Rhonda Smiley, the attorney for DST’s foe, a now-deceased Californian named Allan Carpenter, calls DST’s relationship with the TIF commission incestuous.
“It doesn’t seem to be at arm’s length,” Smiley says, describing the problem with subjective decisions. “The development that is going forward is initiated by the public entity or close friends of the public entity.”
Smiley echoes a concern raised in a 1998 report by city auditor Mark Funkhouser. “Staff that are involved in the development of TIF plans cannot be objective in evaluating or monitoring work done to implement those plans,” Funkhouser wrote.
Big shots such as DST can wave a proposal in front of the TIF commission — or the PIEA, for that matter — and the concept of “public good” becomes as meaningless as that of blight. And if you don’t have the money to fight them, you’re screwed.

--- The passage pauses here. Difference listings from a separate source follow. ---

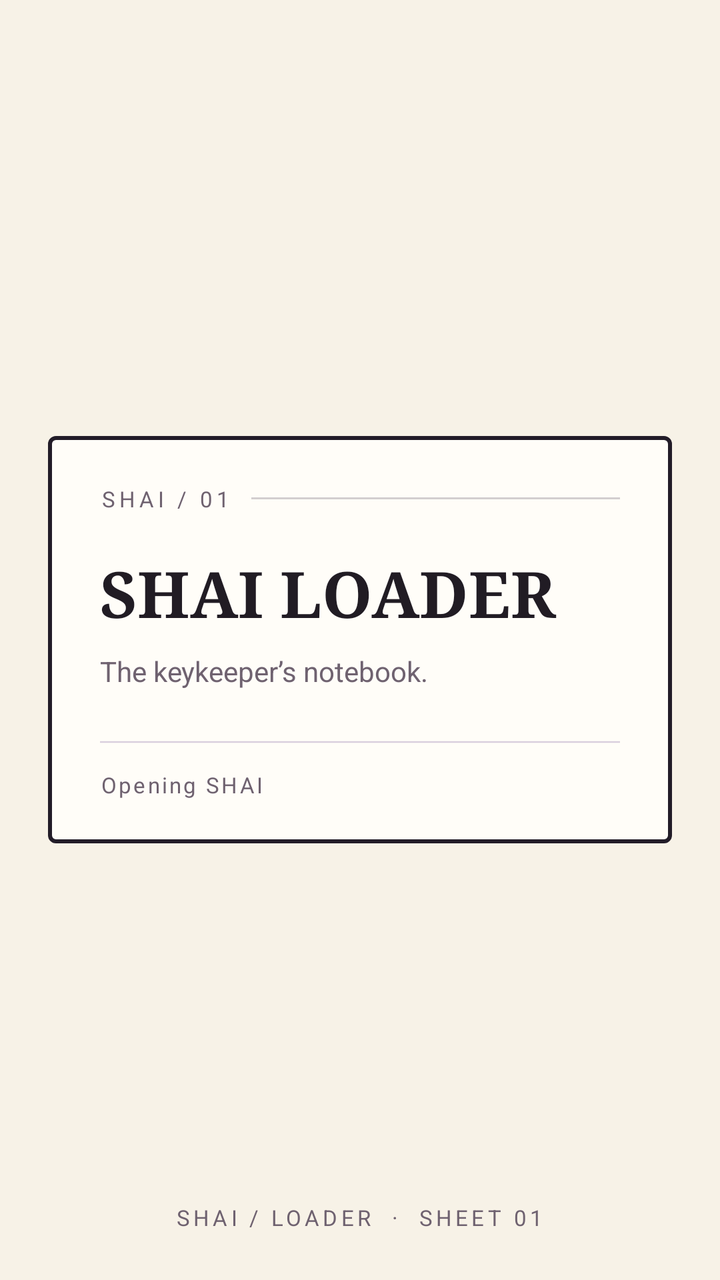
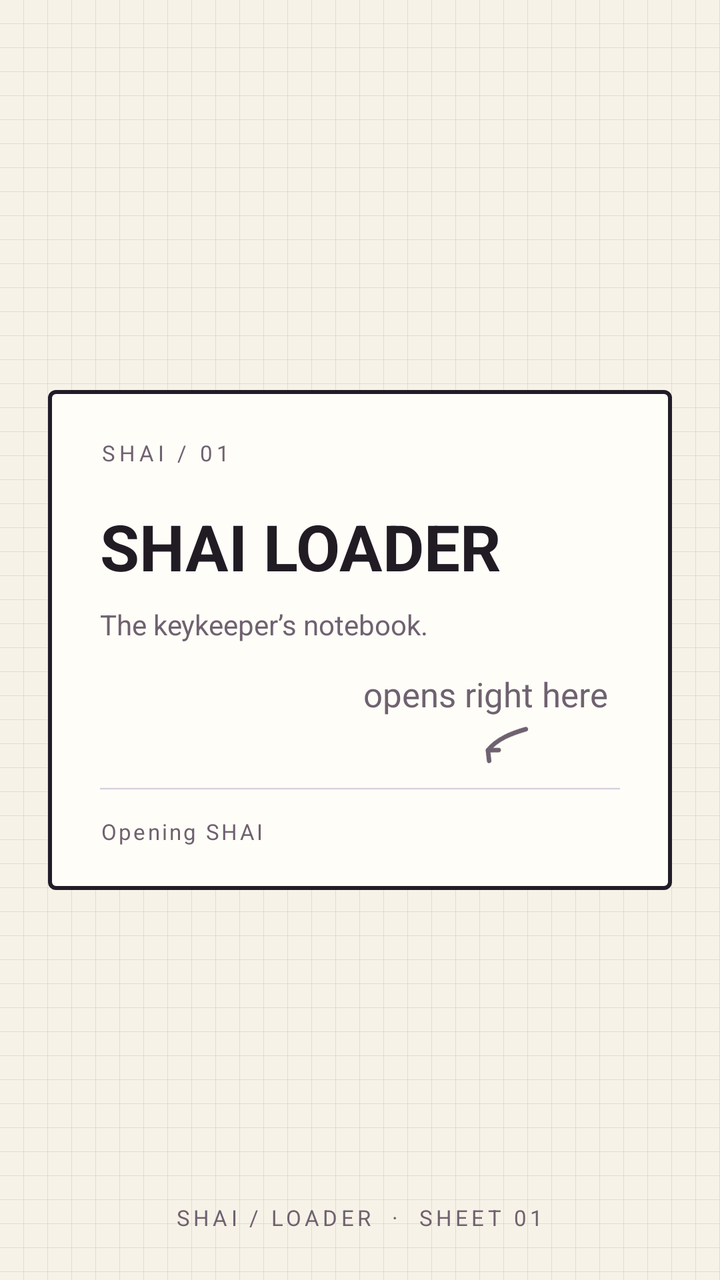

Compare the two renders of this Android layout. The source of the first and the diff that turns it into the second are given below.
<!-- AndroidManifest.xml: activity theme SplashTheme -->
<!-- res/layout/activity_splash.xml -->
<?xml version="1.0" encoding="utf-8"?>
<FrameLayout xmlns:android="http://schemas.android.com/apk/res/android"
    android:layout_width="match_parent"
    android:layout_height="match_parent"
    android:background="@color/sketch_paper"
    android:padding="24dp">

    <LinearLayout
        android:id="@+id/splash_card"
        android:layout_width="match_parent"
        android:layout_height="wrap_content"
        android:layout_gravity="center"
        android:background="@drawable/splash_sketch"
        android:orientation="vertical"
        android:paddingStart="26dp"
        android:paddingTop="24dp"
        android:paddingEnd="26dp"
        android:paddingBottom="22dp">

        <LinearLayout
            android:layout_width="match_parent"
            android:layout_height="wrap_content"
            android:gravity="center_vertical"
            android:orientation="horizontal">

            <TextView
                android:layout_width="wrap_content"
                android:layout_height="wrap_content"
                android:letterSpacing="0.18"
                android:text="SHAI / 01"
                android:textColor="@color/sketch_pencil"
                android:textSize="11sp" />

            <View
                android:layout_width="0dp"
                android:layout_height="1dp"
                android:layout_marginStart="10dp"
                android:layout_weight="1"
                android:background="#4D6F6270" />
        </LinearLayout>

        <TextView
            android:layout_width="wrap_content"
            android:layout_height="wrap_content"
            android:layout_marginTop="18dp"
            android:fontFamily="serif"
            android:text="SHAI LOADER"
            android:textColor="@color/sketch_ink"
            android:textSize="32sp"
            android:textStyle="bold" />

        <TextView
            android:layout_width="wrap_content"
            android:layout_height="wrap_content"
            android:layout_marginTop="8dp"
            android:text="The keykeeper’s notebook."
            android:textColor="@color/sketch_pencil"
            android:textSize="14sp" />

        <ProgressBar
            android:id="@+id/progressBarSplash"
            style="?android:attr/progressBarStyleHorizontal"
            android:layout_width="match_parent"
            android:layout_height="4dp"
            android:layout_marginTop="24dp"
            android:indeterminate="true"
            android:indeterminateTint="@color/sketch_draft"
            android:progressBackgroundTint="#D7D0CB" />

        <TextView
            android:layout_width="wrap_content"
            android:layout_height="wrap_content"
            android:layout_marginTop="12dp"
            android:letterSpacing="0.10"
            android:text="Opening SHAI"
            android:textColor="@color/sketch_pencil"
            android:textSize="11sp" />
    </LinearLayout>

    <TextView
        android:id="@+id/splash_footer"
        android:layout_width="wrap_content"
        android:layout_height="wrap_content"
        android:layout_gravity="bottom|center_horizontal"
        android:letterSpacing="0.16"
        android:text="SHAI / LOADER  ·  SHEET 01"
        android:textColor="@color/sketch_pencil"
        android:textSize="11sp" />
</FrameLayout>
<!-- resources referenced by this layout -->
<resources>
  <color name="sketch_draft">#6A4A8C</color>
  <color name="sketch_ink">#211C24</color>
  <color name="sketch_paper">#F7F2E7</color>
  <color name="sketch_pencil">#6F6270</color>
  <!-- drawable splash_sketch (drawable) -->
  <shape xmlns:android="http://schemas.android.com/apk/res/android"><solid android:color="#FFFDF8"/><stroke android:width="2dp" android:color="#221C28"/><corners android:radius="3dp"/></shape>
  <style name="SplashTheme" parent="AppTheme">
          <item name="android:windowBackground">@color/sketch_paper</item>
          <item name="android:windowLightStatusBar">true</item>
      </style>
  <style name="AppTheme" parent="Theme.Material3.DayNight.NoActionBar">
          <item name="android:navigationBarColor">@color/background_color_dark</item>
          <item name="android:windowBackground">@color/background_color_dark</item>
          <item name="android:textColor">@color/textColor</item>
          <item name="android:statusBarColor">@color/background_color_dark</item>
          <item name="android:colorAccent">@color/max_gold</item>
          <item name="colorPrimary">@color/max_gold</item>
          <item name="colorSecondary">@color/max_orchid</item>
          <item name="android:windowLightStatusBar">false</item>
      </style>
  <color name="background_color_dark">#0A0610</color>
  <color name="textColor">#F6EFFF</color>
  <color name="max_gold">#E9C77E</color>
  <color name="max_orchid">#E2C7FF</color>
</resources>

<!-- the commit's change to res/layout/activity_splash.xml (unified diff, before → after) -->
@@ -2,7 +2,7 @@
 <FrameLayout xmlns:android="http://schemas.android.com/apk/res/android"
     android:layout_width="match_parent"
     android:layout_height="match_parent"
-    android:background="@color/sketch_paper"
+    android:background="@drawable/paper_grid"
     android:padding="24dp">
 
     <LinearLayout
@@ -30,20 +30,12 @@
                 android:text="SHAI / 01"
                 android:textColor="@color/sketch_pencil"
                 android:textSize="11sp" />
-
-            <View
-                android:layout_width="0dp"
-                android:layout_height="1dp"
-                android:layout_marginStart="10dp"
-                android:layout_weight="1"
-                android:background="#4D6F6270" />
         </LinearLayout>
 
         <TextView
             android:layout_width="wrap_content"
             android:layout_height="wrap_content"
             android:layout_marginTop="18dp"
-            android:fontFamily="serif"
             android:text="SHAI LOADER"
             android:textColor="@color/sketch_ink"
             android:textSize="32sp"
@@ -57,12 +49,40 @@
             android:textColor="@color/sketch_pencil"
             android:textSize="14sp" />
 
+        
+        <LinearLayout
+            android:layout_width="match_parent"
+            android:layout_height="wrap_content"
+            android:layout_marginTop="14dp"
+            android:gravity="end|bottom"
+            android:orientation="vertical">
+
+            <TextView
+                android:layout_width="wrap_content"
+                android:layout_height="wrap_content"
+                android:layout_marginEnd="6dp"
+                android:fontFamily="@font/patrick_hand"
+                android:text="opens right here"
+                android:textColor="@color/sketch_pencil"
+                android:textSize="17sp" />
+
+            <ImageView
+                android:layout_width="32dp"
+                android:layout_height="32dp"
+                android:layout_gravity="end"
+                android:layout_marginEnd="44dp"
+                android:importantForAccessibility="no"
+                android:rotation="8"
+                android:scaleType="fitCenter"
+                android:src="@drawable/ic_sketch_arrow" />
+        </LinearLayout>
+
         <ProgressBar
             android:id="@+id/progressBarSplash"
             style="?android:attr/progressBarStyleHorizontal"
             android:layout_width="match_parent"
             android:layout_height="4dp"
-            android:layout_marginTop="24dp"
+            android:layout_marginTop="2dp"
             android:indeterminate="true"
             android:indeterminateTint="@color/sketch_draft"
             android:progressBackgroundTint="#D7D0CB" />
<!-- resource entries referenced after the edit -->
@@ -3,7 +3,41 @@
   <color name="sketch_draft">#6A4A8C</color>
   <color name="sketch_ink">#211C24</color>
   <color name="sketch_paper">#F7F2E7</color>
+  <!-- drawable paper_grid_tile: png bitmap (drawable-hdpi, 96 bytes) -->
   <color name="sketch_pencil">#6F6270</color>
+  <!-- drawable ic_sketch_arrow (drawable) -->
+  <?xml version="1.0" encoding="utf-8"?>
+  <vector xmlns:android="http://schemas.android.com/apk/res/android"
+      android:width="40dp"
+      android:height="40dp"
+      android:viewportWidth="24"
+      android:viewportHeight="24">
+      <path
+          android:id="@+id/arrow_shaft"
+          android:pathData="M20.6,3.4 C15.2,5.8 10.4,8.6 7.6,13.2"
+          android:strokeColor="#6F6270"
+          android:strokeWidth="1.7"
+          android:strokeLineCap="round"
+          android:fillColor="#00000000" />
+      <path
+          android:id="@+id/arrow_head"
+          android:pathData="M11.6,12.6 L7.6,13.2 L8.6,17.1"
+          android:strokeColor="#6F6270"
+          android:strokeWidth="1.7"
+          android:strokeLineCap="round"
+          android:strokeLineJoin="round"
+          android:fillColor="#00000000" />
+  </vector>
+  <!-- drawable paper_grid (drawable) -->
+  <?xml version="1.0" encoding="utf-8"?>
+  <layer-list xmlns:android="http://schemas.android.com/apk/res/android">
+      <item android:drawable="@color/sketch_paper" />
+      <item>
+          <bitmap
+              android:src="@drawable/paper_grid_tile"
+              android:tileMode="repeat" />
+      </item>
+  </layer-list>
   <!-- drawable splash_sketch (drawable) -->
   <shape xmlns:android="http://schemas.android.com/apk/res/android"><solid android:color="#FFFDF8"/><stroke android:width="2dp" android:color="#221C28"/><corners android:radius="3dp"/></shape>
   <style name="SplashTheme" parent="AppTheme">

In fact, even with money, you’re probably screwed. Lawsuits taken to the U.S. Supreme Court have only liberalized the definition of blight. The legislature has backed down from reform. (“The real decision is going to have to be made at the local level,” Rizzo says.) It’s best just to sit back, smile at all the new construction and hope you’re not the next Paul Nickols.
Maybe Paul Nickols had it coming. After all, the city council declared the entire West Bottoms blighted five years before he even bought his property across from Kemper Arena. The whole area has been under threat of condemnation since 1976.
So he lost his property. So he lost his house. At least the city and the taxpayers would get a cowboy-themed restaurant and a small boutique hotel out of the deal.
Hold the order on that steakburger, cowpoke. The property fell into real blight after Nickols lost it. Because he had failed to pay property taxes once his property was condemned, it was auctioned off on the courthouse steps. JBC & Associates figured that it didn’t even need to bid. The Ohio company had the development rights. The PIEA said so. Any other bidder would be buying into condemnation.
A cranky old man named Ed Young thought otherwise. On a whim, he bought the property for $155,000. Then he unleashed his lawyers. In a letter sent to the company and the PIEA, Young’s attorney accused JBC of using the PIEA “as a vehicle to take private property for private use in contravention of the Missouri Constitution.” He detailed a history of events, dating back to the real estate agent’s first contact with Paul Nickols, that suggested unfair and unethical business practices. “[JBC has] simply tried to intimidate the owner, his tenants, the mortgage holder and prospective purchasers,” the letter reads.
The PIEA was spooked. By December 1994, the city attorney was writing to JBC to ask that the company resubmit its proposal. The following April, JBC pulled out completely. The project died, followed eventually by Young — but not before he sold the property, reportedly for $30,000 more than he paid on the courthouse steps.
At age 53, Nickols continues to work in his father’s West Bottoms warehouse and still lives at his parents’ home. Now he sees his old West Bottoms property standing dormant and more blighted than ever, and he thinks, I lost my house for that.